Your assignment: The answer must consist of every line below containing "nearby".
---*---
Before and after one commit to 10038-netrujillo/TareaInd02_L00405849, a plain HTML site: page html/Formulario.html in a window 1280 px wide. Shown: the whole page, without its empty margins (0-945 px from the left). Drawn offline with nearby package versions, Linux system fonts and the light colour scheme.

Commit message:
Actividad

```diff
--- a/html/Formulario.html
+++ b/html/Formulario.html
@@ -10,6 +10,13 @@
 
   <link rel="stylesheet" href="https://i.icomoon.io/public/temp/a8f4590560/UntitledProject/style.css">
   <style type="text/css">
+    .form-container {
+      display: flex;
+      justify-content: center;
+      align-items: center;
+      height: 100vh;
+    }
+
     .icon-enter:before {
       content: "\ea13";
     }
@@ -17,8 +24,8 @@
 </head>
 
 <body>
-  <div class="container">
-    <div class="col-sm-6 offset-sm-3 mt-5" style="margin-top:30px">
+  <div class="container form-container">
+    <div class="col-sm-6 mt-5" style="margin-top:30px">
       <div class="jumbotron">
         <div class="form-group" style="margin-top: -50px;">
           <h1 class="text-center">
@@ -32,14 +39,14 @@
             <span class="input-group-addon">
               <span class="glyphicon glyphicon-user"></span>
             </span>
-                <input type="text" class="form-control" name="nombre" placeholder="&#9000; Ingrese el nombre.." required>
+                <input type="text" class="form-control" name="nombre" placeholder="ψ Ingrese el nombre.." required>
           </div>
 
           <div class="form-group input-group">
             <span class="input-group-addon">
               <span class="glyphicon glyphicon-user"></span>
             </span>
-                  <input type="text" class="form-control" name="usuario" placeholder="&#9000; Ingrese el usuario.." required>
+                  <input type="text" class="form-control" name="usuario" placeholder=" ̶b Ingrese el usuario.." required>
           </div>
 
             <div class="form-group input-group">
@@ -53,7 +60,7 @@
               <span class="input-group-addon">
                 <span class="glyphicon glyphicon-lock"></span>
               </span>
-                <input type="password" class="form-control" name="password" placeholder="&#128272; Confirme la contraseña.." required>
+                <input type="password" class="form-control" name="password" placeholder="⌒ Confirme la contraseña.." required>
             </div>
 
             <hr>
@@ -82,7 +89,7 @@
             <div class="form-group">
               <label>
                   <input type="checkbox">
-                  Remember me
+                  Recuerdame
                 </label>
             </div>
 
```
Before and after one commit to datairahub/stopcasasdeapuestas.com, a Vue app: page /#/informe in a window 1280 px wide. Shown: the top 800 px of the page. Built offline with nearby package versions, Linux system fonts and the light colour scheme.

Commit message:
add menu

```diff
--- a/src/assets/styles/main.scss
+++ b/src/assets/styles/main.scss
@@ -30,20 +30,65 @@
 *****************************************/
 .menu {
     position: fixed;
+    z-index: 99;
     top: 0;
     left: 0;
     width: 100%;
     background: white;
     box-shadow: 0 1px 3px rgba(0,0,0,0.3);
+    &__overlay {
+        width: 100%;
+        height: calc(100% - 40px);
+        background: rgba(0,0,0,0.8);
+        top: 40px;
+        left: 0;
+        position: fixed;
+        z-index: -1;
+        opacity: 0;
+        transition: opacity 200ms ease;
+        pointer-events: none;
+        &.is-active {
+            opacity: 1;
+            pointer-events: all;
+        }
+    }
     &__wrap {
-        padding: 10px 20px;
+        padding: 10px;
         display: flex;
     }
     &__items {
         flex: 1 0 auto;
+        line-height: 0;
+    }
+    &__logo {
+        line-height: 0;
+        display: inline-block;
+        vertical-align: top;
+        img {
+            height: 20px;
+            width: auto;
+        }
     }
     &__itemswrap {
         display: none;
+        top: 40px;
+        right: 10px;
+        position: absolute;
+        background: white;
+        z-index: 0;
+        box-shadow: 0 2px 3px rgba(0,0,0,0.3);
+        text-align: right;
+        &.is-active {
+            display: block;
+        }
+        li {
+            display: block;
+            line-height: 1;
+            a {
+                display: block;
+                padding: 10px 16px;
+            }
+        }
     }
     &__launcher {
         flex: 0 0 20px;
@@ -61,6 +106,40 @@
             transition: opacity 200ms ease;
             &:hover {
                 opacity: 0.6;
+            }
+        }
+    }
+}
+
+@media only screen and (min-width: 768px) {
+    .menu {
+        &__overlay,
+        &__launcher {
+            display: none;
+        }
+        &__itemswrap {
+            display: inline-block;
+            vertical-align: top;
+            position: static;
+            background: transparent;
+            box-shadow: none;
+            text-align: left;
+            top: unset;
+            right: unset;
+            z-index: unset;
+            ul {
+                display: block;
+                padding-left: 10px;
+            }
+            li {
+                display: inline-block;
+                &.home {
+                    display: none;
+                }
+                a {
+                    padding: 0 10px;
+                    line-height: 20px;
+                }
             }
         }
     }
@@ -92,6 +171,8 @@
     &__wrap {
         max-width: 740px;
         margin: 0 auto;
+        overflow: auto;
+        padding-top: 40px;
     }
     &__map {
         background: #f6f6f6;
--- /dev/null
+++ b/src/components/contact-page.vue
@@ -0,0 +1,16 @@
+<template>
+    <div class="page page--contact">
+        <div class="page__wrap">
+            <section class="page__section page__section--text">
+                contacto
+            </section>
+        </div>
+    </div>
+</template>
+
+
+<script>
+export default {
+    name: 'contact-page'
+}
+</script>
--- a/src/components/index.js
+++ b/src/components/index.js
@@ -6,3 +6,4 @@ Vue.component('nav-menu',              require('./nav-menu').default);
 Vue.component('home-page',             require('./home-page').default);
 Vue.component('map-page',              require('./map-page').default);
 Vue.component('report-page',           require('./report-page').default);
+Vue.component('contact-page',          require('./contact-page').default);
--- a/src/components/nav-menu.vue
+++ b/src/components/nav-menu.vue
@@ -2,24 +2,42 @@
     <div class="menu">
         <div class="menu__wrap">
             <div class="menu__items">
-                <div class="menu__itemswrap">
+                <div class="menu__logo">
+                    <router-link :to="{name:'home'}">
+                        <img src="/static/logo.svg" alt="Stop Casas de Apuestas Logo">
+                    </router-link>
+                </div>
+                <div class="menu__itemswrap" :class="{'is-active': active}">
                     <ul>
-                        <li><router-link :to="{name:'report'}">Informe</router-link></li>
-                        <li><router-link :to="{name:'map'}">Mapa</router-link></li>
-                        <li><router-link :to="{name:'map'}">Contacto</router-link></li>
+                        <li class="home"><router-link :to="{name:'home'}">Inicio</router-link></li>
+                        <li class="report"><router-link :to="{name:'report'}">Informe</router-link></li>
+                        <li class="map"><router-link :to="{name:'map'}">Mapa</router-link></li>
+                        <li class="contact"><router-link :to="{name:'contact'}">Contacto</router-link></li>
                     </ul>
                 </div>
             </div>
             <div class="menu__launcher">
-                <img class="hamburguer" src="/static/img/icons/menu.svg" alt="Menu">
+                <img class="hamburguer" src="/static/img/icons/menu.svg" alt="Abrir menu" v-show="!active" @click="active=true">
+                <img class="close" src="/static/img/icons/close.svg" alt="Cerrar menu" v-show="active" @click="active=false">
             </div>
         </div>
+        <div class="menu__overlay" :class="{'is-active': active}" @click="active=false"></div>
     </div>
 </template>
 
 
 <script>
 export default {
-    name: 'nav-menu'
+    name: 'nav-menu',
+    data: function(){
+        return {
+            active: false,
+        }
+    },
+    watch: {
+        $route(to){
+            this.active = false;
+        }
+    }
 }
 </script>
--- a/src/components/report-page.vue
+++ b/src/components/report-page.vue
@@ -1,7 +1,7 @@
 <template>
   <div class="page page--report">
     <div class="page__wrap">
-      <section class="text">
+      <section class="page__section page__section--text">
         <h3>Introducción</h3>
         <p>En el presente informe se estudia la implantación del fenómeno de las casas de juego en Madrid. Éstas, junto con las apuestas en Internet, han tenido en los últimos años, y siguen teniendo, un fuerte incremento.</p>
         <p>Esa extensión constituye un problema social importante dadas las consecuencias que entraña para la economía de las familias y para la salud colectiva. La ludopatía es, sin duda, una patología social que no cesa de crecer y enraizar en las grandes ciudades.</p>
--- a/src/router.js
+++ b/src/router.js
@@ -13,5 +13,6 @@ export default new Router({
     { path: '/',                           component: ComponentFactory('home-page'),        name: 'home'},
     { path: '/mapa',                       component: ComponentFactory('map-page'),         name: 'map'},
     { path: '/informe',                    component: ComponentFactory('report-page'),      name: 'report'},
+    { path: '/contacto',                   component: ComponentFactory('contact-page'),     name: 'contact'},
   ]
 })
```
---*---
Exercise response:
Before and after one commit to 10038-netrujillo/TareaInd02_L00405849, a plain HTML site: page html/Formulario.html in a window 1280 px wide. Shown: the whole page, without its empty margins (0-945 px from the left). Drawn offline with nearby package versions, Linux system fonts and the light colour scheme.
Before and after one commit to datairahub/stopcasasdeapuestas.com, a Vue app: page /#/informe in a window 1280 px wide. Shown: the top 800 px of the page. Built offline with nearby package versions, Linux system fonts and the light colour scheme.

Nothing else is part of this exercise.